GOAL OF THE EXERCISE: Check each line of the data below for the string "padding". Then give the number of lines that have it, without anything else.

Extracted records:
◆ ◆ ◆
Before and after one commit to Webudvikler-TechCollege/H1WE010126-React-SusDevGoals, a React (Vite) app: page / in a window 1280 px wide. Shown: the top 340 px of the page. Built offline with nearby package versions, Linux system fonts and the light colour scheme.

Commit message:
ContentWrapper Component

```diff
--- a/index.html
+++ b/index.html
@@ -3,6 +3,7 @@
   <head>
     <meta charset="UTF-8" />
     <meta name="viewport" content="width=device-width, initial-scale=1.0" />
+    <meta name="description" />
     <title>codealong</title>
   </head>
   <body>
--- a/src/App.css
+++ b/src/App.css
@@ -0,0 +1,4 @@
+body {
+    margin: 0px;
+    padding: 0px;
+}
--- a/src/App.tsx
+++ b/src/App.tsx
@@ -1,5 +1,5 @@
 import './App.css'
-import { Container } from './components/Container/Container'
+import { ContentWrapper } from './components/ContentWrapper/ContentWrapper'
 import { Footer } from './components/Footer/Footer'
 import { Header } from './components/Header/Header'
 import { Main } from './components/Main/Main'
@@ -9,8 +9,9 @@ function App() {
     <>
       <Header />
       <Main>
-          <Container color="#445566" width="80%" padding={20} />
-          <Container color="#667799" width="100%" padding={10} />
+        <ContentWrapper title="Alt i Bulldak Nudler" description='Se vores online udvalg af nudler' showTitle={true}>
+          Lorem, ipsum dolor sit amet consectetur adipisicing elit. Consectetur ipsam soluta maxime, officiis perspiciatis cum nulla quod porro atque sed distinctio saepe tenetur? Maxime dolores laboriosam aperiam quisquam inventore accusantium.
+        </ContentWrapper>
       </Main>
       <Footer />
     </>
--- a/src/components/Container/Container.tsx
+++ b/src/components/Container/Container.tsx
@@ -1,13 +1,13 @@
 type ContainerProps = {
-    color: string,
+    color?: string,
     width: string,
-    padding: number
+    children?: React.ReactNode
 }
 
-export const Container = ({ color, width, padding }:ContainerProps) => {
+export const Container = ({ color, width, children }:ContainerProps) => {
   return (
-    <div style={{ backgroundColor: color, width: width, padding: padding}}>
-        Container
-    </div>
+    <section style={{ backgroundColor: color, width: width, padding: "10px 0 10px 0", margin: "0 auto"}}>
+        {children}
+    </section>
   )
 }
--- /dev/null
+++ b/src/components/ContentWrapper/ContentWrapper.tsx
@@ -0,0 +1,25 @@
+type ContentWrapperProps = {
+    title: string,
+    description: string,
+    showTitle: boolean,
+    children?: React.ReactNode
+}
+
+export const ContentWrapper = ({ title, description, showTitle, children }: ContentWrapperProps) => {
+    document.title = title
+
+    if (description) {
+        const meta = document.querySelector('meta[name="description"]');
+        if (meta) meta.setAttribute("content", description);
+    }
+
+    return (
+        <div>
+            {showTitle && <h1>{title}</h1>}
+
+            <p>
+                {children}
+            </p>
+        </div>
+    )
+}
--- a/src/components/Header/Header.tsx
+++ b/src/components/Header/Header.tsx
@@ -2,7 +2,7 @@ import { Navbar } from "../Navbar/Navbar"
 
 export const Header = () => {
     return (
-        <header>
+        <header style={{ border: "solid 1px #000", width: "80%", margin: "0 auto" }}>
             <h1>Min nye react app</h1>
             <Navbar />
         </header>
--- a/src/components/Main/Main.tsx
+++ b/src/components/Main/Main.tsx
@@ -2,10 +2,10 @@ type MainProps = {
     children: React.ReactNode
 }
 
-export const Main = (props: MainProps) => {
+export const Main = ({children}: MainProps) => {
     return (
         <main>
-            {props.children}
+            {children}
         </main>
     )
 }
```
◆ ◆ ◆
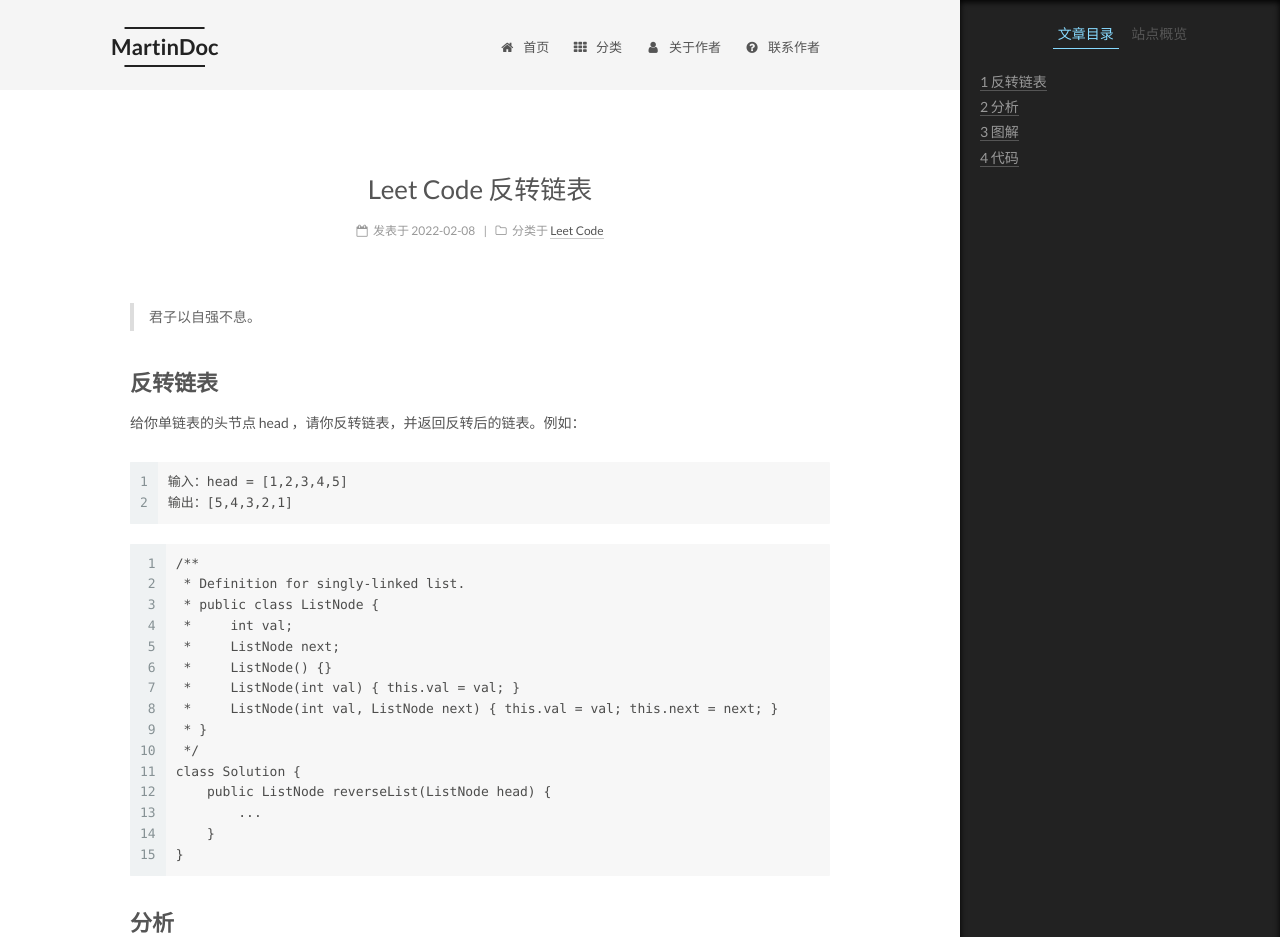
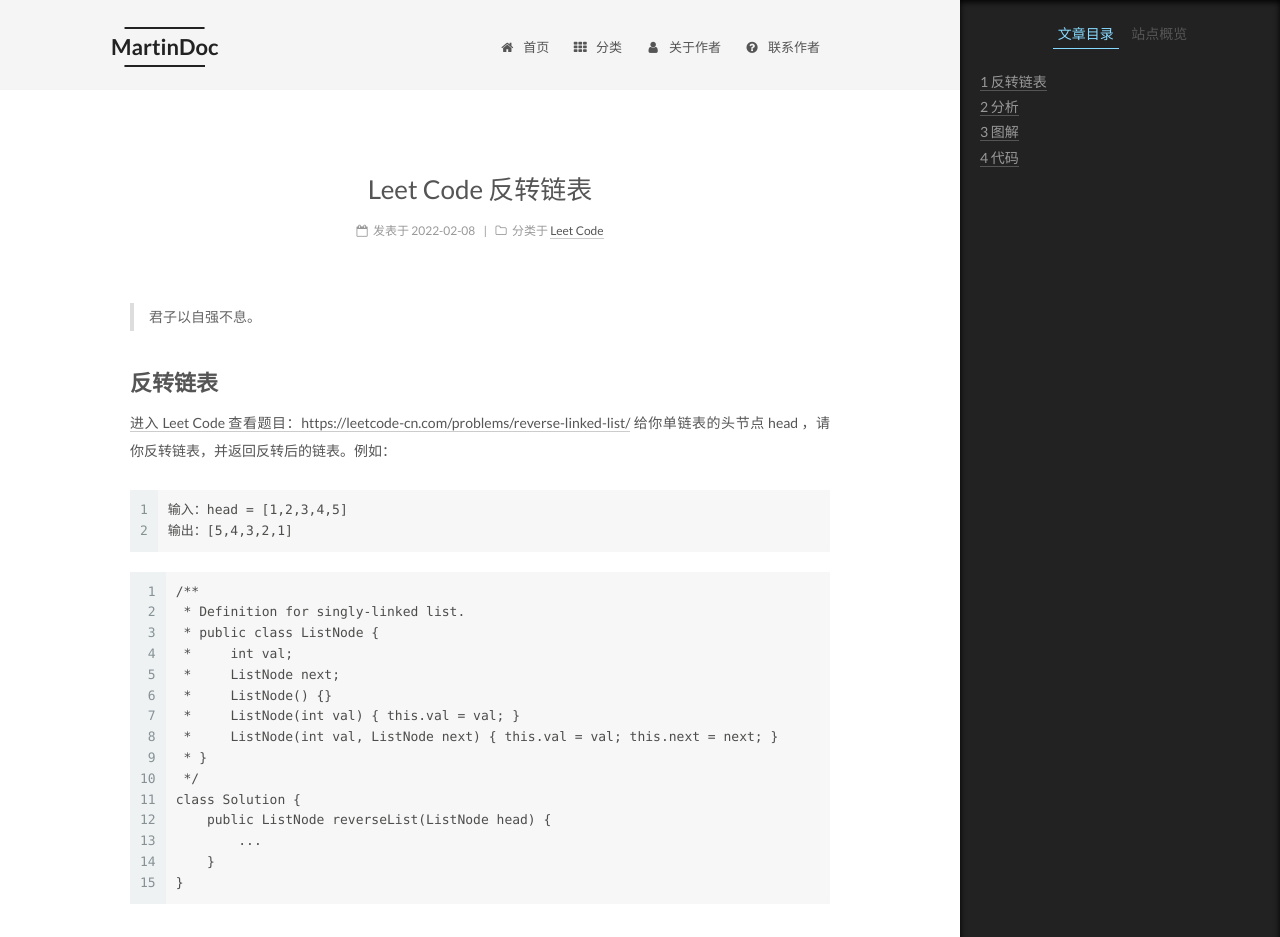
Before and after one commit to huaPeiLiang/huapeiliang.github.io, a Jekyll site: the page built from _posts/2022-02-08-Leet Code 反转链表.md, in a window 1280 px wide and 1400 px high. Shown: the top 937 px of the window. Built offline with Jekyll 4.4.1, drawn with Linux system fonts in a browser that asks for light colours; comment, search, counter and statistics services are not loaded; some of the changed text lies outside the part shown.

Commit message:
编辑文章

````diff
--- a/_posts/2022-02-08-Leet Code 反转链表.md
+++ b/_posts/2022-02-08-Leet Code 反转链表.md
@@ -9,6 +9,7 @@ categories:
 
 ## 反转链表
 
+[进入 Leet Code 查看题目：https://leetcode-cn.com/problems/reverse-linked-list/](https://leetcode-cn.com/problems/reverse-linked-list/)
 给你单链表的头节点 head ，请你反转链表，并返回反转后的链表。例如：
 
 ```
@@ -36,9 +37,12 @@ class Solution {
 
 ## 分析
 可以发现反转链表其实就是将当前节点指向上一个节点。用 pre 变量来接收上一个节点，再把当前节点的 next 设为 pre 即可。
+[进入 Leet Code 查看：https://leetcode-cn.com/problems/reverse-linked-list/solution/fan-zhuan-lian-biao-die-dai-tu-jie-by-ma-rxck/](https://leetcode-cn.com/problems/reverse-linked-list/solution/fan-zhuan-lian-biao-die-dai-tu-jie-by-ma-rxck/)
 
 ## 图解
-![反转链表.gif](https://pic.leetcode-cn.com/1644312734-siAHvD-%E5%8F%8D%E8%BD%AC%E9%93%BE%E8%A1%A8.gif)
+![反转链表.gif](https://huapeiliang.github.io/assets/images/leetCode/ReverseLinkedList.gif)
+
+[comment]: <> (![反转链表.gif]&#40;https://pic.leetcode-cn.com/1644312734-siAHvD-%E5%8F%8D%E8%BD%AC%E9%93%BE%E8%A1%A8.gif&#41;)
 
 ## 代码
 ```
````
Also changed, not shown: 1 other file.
◆ ◆ ◆
TASK RESPONSE: 7